Our position remains the same and has been for years. This opportunity/issue of pay is between the employer and it’s workers. We don’t pay the suppliers workers, that is not our responsibility but the responsibility of their employer.
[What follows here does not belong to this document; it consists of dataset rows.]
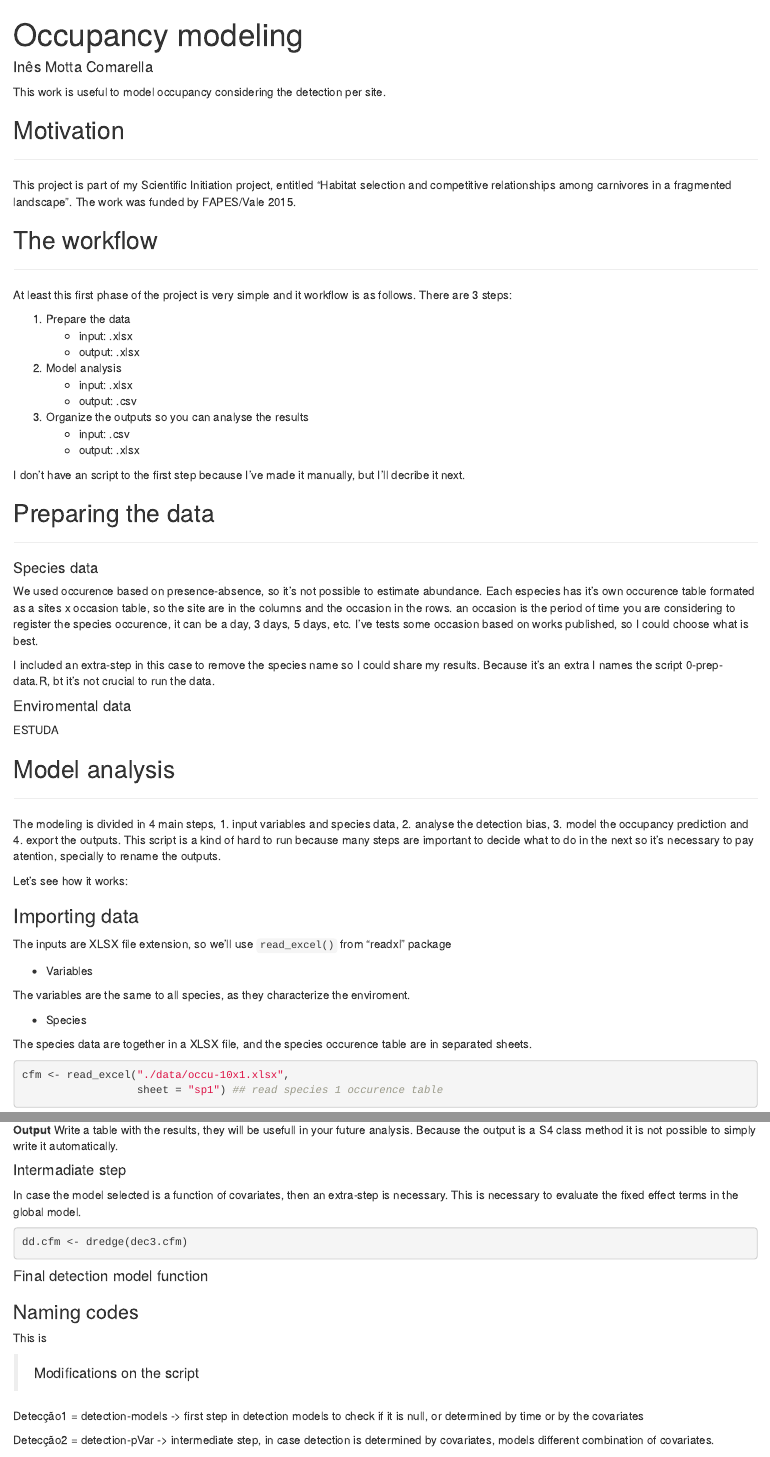
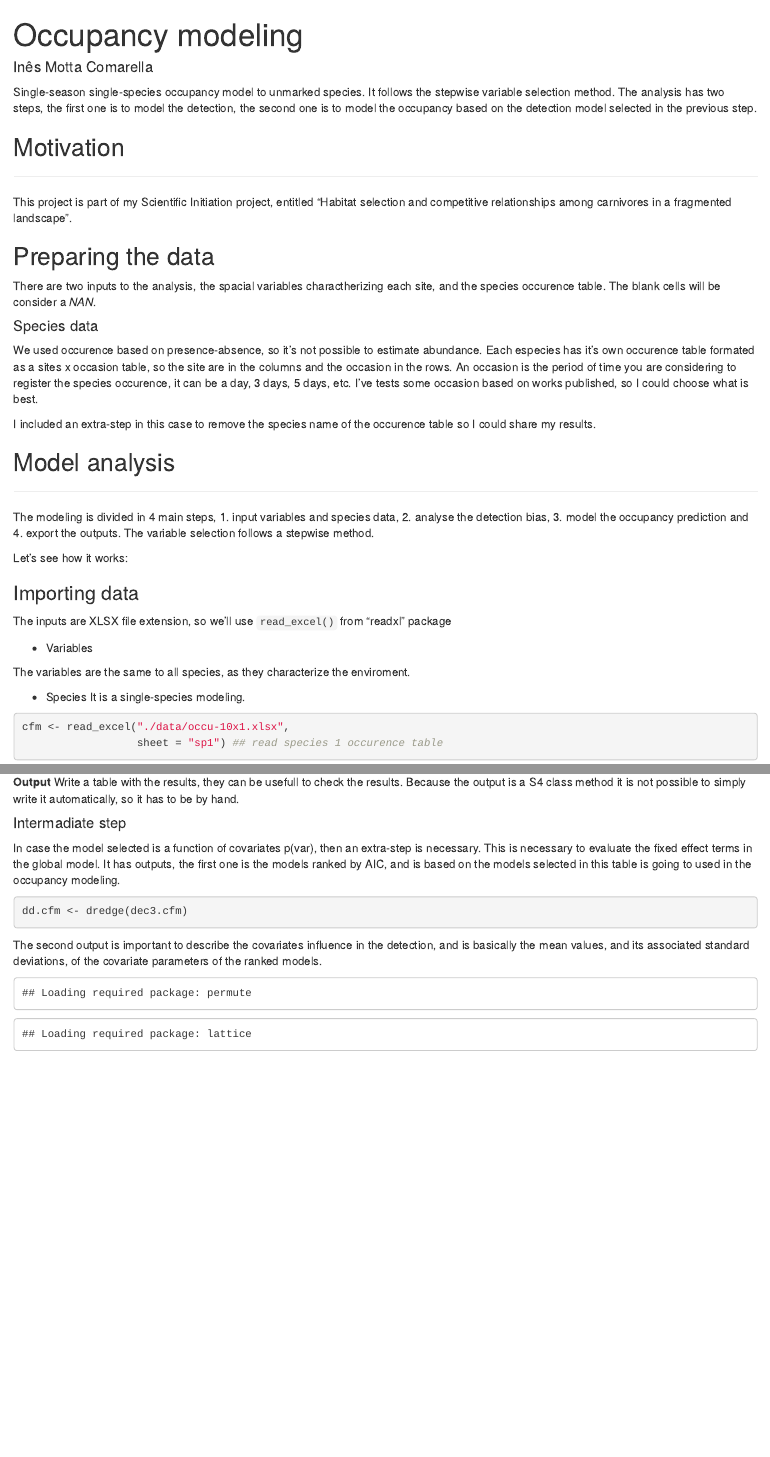
Before and after one commit to inescomarella/ic-project, an R Markdown document (README.rmd): the page in a window 1100 px wide, from its top, and a second part further down, joined at a grey line. Rendered offline with R 4.5, knitr and Pandoc, with nearby package versions; some code elsewhere in the file could not run offline.

Commit message:
escrevendo o readme, falta corrigir o último chunck para aparecer apenas a tabela

````diff
--- a/README.rmd
+++ b/README.rmd
@@ -5,47 +5,28 @@ output: html_document
 ---
 
 
-This work is useful to model occupancy considering the detection per site.
-
+Single-season single-species occupancy model to unmarked species. It follows the stepwise variable selection method. The analysis has two steps, the first one is to model the detection, the second one is to model the occupancy based on the detection model selected in the previous step.
 
 ## Motivation
 ***
-This project is part of my Scientific Initiation project, entitled "Habitat selection and competitive relationships among carnivores in a fragmented landscape". The work was funded by FAPES/Vale 2015.
-
-
-## The workflow
-***
-At least this first phase of the project is very simple and it workflow is as follows.
-There are 3 steps:
-
-1. Prepare the data
-    + input: .xlsx
-    + output: .xlsx
-2. Model analysis
-    + input: .xlsx
-    + output: .csv
-3. Organize the outputs so you can analyse the results
-    + input: .csv
-    + output: .xlsx
-
-I don't have an script to the first step because I've made it manually, but I'll decribe it next.
+This project is part of my Scientific Initiation project, entitled "Habitat selection and competitive relationships among carnivores in a fragmented landscape".
 
 
 ## Preparing the data
-***
+
+There are two inputs to the analysis, the spacial variables charactherizing each site, and the species occurence table. The blank cells will be consider a *NAN*.
 
 #### Species data
 
-We used occurence based on presence-absence, so it's not possible to estimate abundance. Each especies has it's own occurence table formated as a sites x occasion table, so the site are in the columns and the occasion in the rows. an occasion is the period of time you are considering to register the species occurence, it can be a day, 3 days, 5 days, etc. I've tests some occasion based on works published, so I could choose what is best.
+We used occurence based on presence-absence, so it's not possible to estimate abundance. Each especies has it's own occurence table formated as a sites x occasion table, so the site are in the columns and the occasion in the rows. An occasion is the period of time you are considering to register the species occurence, it can be a day, 3 days, 5 days, etc. I've tests some occasion based on works published, so I could choose what is best.
 
-I included an extra-step in this case to remove the species name so I could share my results. Because it's an extra I names the script 0-prep-data.R, bt it's not crucial to run the data.
+I included an extra-step in this case to remove the species name of the occurence table so I could share my results.
 
-#### Enviromental data
-ESTUDA
+
 
 ## Model analysis
 ***
-The modeling is divided in 4 main steps, 1. input variables and species data, 2. analyse the detection bias, 3. model the occupancy prediction and 4. export the outputs. This script is a kind of hard to run because many steps are important to decide what to do in the next so it's necessary to pay atention, specially to rename the outputs.
+The modeling is divided in 4 main steps, 1. input variables and species data, 2. analyse the detection bias, 3. model the occupancy prediction and 4. export the outputs. The variable selection follows a stepwise method.
 
 Let's see how it works:
 
@@ -57,9 +38,7 @@ The inputs are XLSX file extension, so we'll use `read_excel()` from "readxl" pa
 The variables are the same to all species, as they characterize the enviroment.
 
 * Species
-
-The species data are together in a XLSX file, and the species occurence table are in separated sheets.
-
+It is a single-species modeling.
 
 ```{r Read species data, eval=FALSE}
 cfm <- read_excel("./data/occu-10x1.xlsx",
@@ -86,10 +64,40 @@ The model selection is based on **Akaike Information Criterion (AIC)**, so it's
 **Output**
-Write a table with the results, they will be usefull in your future analysis. Because the output is a S4 class method it is not possible to simply write it automatically.
+Write a table with the results, they can be usefull to check the results. Because the output is a S4 class method it is not possible to simply write it automatically, so it has to be by hand.
 
 #### Intermadiate step
-In case the model selected is a function of covariates, then an extra-step is necessary. This is necessary to evaluate the fixed effect terms in the global model.
+In case the model selected is a function of covariates p(var), then an extra-step is necessary. This is necessary to evaluate the fixed effect terms in the global model.
+It has outputs, the first one is the models ranked by AIC, and is based on the models selected in this table is going to used in the occupancy modeling.
 
 ```{r det-dredge(), eval=FALSE}
 dd.cfm <- dredge(dec3.cfm)
 ```
 
+The second output is important to describe the covariates influence in the detection, and is basically the mean values, and its associated standard deviations, of the covariate parameters of the ranked models.
+
+
+```{r echo=FALSE}
+library(readxl)
+library(vegan)
+library(unmarked)
+library(MuMIn)
+VariaveisExp <-
+  read_excel("./data/VariaveisExp.xlsx", sheet = "VarExp")
+Var <- VariaveisExp[, c(5:8, 10)]
+# Binding person and car presence in one single variable
+Var <- cbind(Var, VariaveisExp[, 14] + VariaveisExp[, 15])
+# Standardizing data
+Var <-
+  decostand(Var, method = "standardize", MARGIN = 2)
+cfm <- read_excel("./data/occu-10x1.xlsx",
+                  sheet = "sp1")
+cfm <- cfm[, -1]
+cfm.umf <- unmarkedFrameOccu(y = cfm, siteCovs = Var)
+dec3.cfm <- occu( ~ ele + DistBorda_PLAN + RAI_Hum ~ 1, cfm.umf)
+dd.cfm <- dredge(dec3.cfm)
+
+table <- as.matrix(dd.cfm)
+importancia.var.cfm <- matrix(NA, nrow = 5, ncol = 6)
+rownames(importancia.var.cfm) <-
+  c("p(Int)", "psi(Int)", "p(DsB_PLA)", "p(ele)",
+    "p(RAI_Hum)")
+colnames(importancia.var.cfm) <-
@@ -100,9 +124,0 @@ dd.cfm <- dredge(dec3.cfm)
-### Naming codes
-This is
-
-
-> Modifications on the script
-
-Detecção1 = detection-models -> first step in detection models to check if it is null, or determined by time or by the covariates
-
-Detecção2 = detection-pVar -> intermediate step, in case detection is determined by covariates, models different combination of covariates.
````
Also changed, not shown: R/1-modeling.R (+2 -2 lines), R/2-manipulating-output.R (+2 -2 lines), README.rmd (40 more changed lines).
This doesn't have anything to do with Mr. Crenshaw personally. This is a labor dispute, and they are asking us to get involved in something we are not a part of. We don’t plan to meet with this group.Jordan Buckley, who works for CIW ally Interfaith Action, disagrees. He says that the “labor dispute” argument is undermined by November’s agreement with the FTGE, an exchange which oversees nearly all of the state’s largest tomato growers. He also says he’s been “surprised” at the company’s response, given that its founder, George Jenkins, was known to be more community-minded than the average CEO. “It’s apparent now that it’s a very different Publix,” Buckley says. The CIW and its allies will be meeting later this week to draw up plans for their next move—among the ideas floating around is to utilize the “Publix guarantee,” which begins with the phrase “We will never knowingly disappoint you,” to their advantage. In its scrappier days the group staged hunger strikes to advance their cause, but that action doesn’t appear to be at the forefront of consideration today—at least not yet. “That’s definitely a tool that the CIW has used before,” Buckley says. “I wouldn’t rule that out, but wouldn’t know that it’s necessarily on the top of the list, either.”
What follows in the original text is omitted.